In the early 80s, Sharma’s attempt to make ends meet as a photographer took him to a job at Gammon India, a large construction company who needed someone with a steady hand and camera to document their work. Shoots of jetties, creek bridges, factories, and other construction projects took him to different sites across the country, and his photographs were compiled in the company’s magazine. In yet another one of his magazine print accomplishments, Sharma was one of the first Indians to have one of his photographs published in the camera company Hasselblad’s quarterly magazine.

As Sharma sat at his computer chair in his apartment just off Carter Road in Bandra, he flipped through old newspaper cut-outs of his published photographs and faded print albums of his work. As he paused at one of the old clippings, he handed us a photograph of a young man sporting an athlete’s hat and a very familiar face. A few seconds later, we exclaimed, “Is that Sachin Tendulkar?”, and Sharma grinned back at us. Being a cricket fanatic since he was a child, Sharma’s professional photography intermingled with his love for the sport. Using a Press card he had from freelance work with Times of India and Mid-Day, he entered the Press box of stadiums to photograph Kapil Dev, Ravi Shastri and the likes. Tendulkar was a young line boy at the time, just a kid, Sharma explains, and he happened to photograph the “chooha” which was eventually published with the headline ‘The Arrival’. This image has come to represent one of the first ever in-colour images ever taken of the cricketer too.

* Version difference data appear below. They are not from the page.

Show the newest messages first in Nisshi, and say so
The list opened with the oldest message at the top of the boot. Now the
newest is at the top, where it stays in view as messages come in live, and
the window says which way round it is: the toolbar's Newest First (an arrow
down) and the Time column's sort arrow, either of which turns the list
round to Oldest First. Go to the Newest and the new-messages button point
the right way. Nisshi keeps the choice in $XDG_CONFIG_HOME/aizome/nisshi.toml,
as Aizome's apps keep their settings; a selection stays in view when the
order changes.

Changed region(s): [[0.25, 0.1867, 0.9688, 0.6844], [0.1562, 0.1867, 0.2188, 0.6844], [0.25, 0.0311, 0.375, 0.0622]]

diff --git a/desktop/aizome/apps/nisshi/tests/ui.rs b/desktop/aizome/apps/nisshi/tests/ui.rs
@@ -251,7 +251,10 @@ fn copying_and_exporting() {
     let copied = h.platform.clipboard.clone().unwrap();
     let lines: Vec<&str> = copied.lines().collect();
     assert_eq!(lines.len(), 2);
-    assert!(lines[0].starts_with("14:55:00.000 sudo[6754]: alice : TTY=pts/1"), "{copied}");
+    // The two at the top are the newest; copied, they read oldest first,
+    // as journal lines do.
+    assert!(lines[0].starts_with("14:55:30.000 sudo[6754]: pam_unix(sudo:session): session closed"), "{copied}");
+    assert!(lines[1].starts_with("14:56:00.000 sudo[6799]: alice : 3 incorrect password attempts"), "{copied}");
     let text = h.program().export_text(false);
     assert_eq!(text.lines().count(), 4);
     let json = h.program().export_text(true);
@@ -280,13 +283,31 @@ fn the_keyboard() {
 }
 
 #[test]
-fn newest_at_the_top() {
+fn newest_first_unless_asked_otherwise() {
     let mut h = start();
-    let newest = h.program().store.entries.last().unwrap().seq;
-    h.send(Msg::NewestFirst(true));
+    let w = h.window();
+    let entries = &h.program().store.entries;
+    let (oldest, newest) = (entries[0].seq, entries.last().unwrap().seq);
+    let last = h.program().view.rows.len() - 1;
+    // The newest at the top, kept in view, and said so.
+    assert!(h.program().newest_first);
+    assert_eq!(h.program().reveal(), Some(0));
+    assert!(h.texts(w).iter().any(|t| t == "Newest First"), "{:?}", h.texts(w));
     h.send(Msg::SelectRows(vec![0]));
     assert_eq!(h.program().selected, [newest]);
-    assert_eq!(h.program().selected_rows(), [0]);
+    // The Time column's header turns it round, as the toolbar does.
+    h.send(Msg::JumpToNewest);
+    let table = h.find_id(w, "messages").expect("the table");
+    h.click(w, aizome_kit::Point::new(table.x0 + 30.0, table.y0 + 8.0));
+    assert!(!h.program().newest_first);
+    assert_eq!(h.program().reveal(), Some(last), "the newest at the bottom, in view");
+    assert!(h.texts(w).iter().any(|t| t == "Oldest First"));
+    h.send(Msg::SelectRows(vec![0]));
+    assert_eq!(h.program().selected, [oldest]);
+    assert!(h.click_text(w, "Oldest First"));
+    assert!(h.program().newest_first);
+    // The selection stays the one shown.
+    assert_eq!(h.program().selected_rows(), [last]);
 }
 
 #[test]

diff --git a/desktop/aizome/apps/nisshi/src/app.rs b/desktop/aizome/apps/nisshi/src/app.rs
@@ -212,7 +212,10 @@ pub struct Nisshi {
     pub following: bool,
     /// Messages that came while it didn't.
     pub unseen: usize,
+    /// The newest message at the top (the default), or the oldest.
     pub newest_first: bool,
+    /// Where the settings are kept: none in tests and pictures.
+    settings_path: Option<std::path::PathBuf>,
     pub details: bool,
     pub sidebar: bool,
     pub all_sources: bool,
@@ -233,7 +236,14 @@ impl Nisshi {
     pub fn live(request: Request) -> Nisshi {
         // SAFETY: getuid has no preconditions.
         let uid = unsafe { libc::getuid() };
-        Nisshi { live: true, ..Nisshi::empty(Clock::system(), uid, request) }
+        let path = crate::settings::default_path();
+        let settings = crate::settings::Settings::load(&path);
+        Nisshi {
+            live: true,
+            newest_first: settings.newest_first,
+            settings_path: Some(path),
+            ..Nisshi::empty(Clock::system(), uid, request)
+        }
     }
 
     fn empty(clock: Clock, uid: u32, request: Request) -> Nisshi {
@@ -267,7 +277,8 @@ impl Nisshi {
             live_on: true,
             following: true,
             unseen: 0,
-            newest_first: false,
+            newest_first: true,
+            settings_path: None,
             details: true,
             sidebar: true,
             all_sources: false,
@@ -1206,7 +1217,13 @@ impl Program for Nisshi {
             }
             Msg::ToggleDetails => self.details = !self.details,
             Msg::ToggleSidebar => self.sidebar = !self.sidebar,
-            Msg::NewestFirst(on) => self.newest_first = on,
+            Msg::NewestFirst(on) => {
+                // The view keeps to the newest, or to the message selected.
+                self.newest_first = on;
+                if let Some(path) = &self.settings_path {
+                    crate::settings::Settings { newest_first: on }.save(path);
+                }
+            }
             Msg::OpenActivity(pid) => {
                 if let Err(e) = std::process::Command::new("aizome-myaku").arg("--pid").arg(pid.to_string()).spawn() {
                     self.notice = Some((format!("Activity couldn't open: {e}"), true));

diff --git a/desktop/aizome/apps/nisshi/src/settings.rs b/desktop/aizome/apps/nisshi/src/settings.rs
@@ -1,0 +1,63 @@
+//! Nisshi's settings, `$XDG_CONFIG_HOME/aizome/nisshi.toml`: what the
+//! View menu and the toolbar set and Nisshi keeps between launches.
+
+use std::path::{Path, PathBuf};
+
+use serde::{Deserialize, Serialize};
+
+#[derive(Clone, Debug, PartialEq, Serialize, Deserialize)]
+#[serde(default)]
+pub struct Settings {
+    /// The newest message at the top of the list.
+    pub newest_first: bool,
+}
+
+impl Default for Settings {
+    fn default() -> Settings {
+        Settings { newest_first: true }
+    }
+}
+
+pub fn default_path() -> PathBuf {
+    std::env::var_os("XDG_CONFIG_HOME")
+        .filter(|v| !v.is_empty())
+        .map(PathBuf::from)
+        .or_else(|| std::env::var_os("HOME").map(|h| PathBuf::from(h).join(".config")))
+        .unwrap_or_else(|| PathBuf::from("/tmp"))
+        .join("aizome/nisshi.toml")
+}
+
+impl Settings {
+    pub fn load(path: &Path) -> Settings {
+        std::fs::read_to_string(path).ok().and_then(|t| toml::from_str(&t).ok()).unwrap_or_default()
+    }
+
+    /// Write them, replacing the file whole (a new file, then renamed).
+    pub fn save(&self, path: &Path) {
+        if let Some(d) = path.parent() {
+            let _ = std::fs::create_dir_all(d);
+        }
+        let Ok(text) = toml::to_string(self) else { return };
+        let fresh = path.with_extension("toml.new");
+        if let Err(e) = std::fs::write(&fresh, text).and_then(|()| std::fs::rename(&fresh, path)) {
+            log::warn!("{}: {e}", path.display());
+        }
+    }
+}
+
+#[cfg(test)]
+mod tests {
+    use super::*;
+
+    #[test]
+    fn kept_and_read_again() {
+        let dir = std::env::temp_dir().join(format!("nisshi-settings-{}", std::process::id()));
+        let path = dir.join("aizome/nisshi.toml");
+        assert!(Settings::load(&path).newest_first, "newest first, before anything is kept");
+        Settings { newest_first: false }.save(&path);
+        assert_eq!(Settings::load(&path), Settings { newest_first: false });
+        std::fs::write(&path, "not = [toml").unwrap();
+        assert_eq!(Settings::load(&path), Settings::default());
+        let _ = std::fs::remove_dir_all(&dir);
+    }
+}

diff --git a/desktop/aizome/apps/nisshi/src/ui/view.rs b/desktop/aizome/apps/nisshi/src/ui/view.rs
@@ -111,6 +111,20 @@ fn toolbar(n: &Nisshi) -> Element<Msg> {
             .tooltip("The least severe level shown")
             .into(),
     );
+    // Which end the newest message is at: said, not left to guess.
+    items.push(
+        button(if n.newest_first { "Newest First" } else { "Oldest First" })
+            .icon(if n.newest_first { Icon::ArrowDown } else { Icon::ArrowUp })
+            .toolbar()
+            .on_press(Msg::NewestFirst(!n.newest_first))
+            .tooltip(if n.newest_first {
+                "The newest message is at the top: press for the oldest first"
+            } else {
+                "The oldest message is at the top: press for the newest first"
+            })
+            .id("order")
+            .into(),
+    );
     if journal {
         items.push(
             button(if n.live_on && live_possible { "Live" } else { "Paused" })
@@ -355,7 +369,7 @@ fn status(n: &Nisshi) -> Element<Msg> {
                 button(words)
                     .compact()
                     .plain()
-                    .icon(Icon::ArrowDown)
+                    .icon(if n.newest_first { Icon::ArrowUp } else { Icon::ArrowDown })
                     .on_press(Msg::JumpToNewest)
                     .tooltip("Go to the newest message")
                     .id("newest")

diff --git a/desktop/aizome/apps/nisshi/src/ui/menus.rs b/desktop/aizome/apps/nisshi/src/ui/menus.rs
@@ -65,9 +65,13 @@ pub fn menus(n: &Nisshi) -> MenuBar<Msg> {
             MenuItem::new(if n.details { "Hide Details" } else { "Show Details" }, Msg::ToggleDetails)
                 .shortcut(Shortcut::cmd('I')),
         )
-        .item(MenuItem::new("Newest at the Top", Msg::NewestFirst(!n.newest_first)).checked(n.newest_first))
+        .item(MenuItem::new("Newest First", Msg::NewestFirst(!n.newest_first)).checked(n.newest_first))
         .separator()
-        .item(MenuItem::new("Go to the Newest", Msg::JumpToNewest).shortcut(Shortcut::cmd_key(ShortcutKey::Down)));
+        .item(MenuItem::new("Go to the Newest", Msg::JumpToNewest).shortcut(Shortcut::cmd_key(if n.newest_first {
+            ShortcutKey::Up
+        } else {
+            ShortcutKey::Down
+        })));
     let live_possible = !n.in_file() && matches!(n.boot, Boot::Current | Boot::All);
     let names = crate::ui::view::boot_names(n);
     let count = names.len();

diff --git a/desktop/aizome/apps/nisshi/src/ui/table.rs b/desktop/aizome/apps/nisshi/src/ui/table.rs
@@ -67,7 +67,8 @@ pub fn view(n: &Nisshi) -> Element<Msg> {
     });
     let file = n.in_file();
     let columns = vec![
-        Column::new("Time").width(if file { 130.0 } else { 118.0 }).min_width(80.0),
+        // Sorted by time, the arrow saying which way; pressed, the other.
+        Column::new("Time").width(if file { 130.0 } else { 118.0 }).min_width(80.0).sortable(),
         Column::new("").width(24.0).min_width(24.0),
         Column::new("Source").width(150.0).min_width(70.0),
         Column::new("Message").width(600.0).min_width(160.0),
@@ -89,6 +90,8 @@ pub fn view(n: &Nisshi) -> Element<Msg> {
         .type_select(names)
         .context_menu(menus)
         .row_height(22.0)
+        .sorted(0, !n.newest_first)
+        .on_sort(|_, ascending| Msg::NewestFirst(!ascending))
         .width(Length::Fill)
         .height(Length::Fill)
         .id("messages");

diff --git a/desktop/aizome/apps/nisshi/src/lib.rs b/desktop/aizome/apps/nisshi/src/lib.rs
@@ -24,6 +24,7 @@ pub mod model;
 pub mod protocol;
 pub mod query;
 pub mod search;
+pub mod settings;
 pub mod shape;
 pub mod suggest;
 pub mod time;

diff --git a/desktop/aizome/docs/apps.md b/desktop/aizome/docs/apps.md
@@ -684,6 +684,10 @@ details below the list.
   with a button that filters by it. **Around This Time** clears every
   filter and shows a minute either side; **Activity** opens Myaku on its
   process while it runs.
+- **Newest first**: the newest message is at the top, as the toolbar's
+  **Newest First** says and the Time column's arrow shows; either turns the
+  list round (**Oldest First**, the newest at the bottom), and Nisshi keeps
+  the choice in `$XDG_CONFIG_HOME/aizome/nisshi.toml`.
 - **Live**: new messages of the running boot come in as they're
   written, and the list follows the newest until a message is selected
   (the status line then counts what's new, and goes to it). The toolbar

Neelkant Sharma holding his photograph of Sachin Tendulkar
Gammon India's photo book, as clicked by Neelkant Sharma

“It took a lot of jugaad,” the 74-year-old shares talking about what it took to be a photographer in the competitive world of the 70s and 80s. With no digital cameras allowing you to instantly look back at your work and plan your next shot, the entire shoot came out of the photographer’s mind eye. Years of experience and trial-and-error helped him perfect his black room skills, bringing out the perfect composition in every picture. As an analogue lover, the new-world digital photography seems like a cheat code hack to Sharma, and his heart still lies in the beauty of developing negatives. “Now anyone with a smart phone can do food photography, and don’t even get me started on the stupidity of selfies. The concept itself distorts the image completely,” he sighs, shaking his head at the lost charm of analogue photography, reminiscing about the glory days of his life as a celebrity photographer in the 70s.

Scroll on to see more of Neelkant Sharma’s photography through the years: 

Neelkant Sharma. Image Credit: Karan Khosla
Rajesh Khanna
Neelkant Sharma at his work desk.

Photographs: Karan Khosla 

Related Stories

No stories found.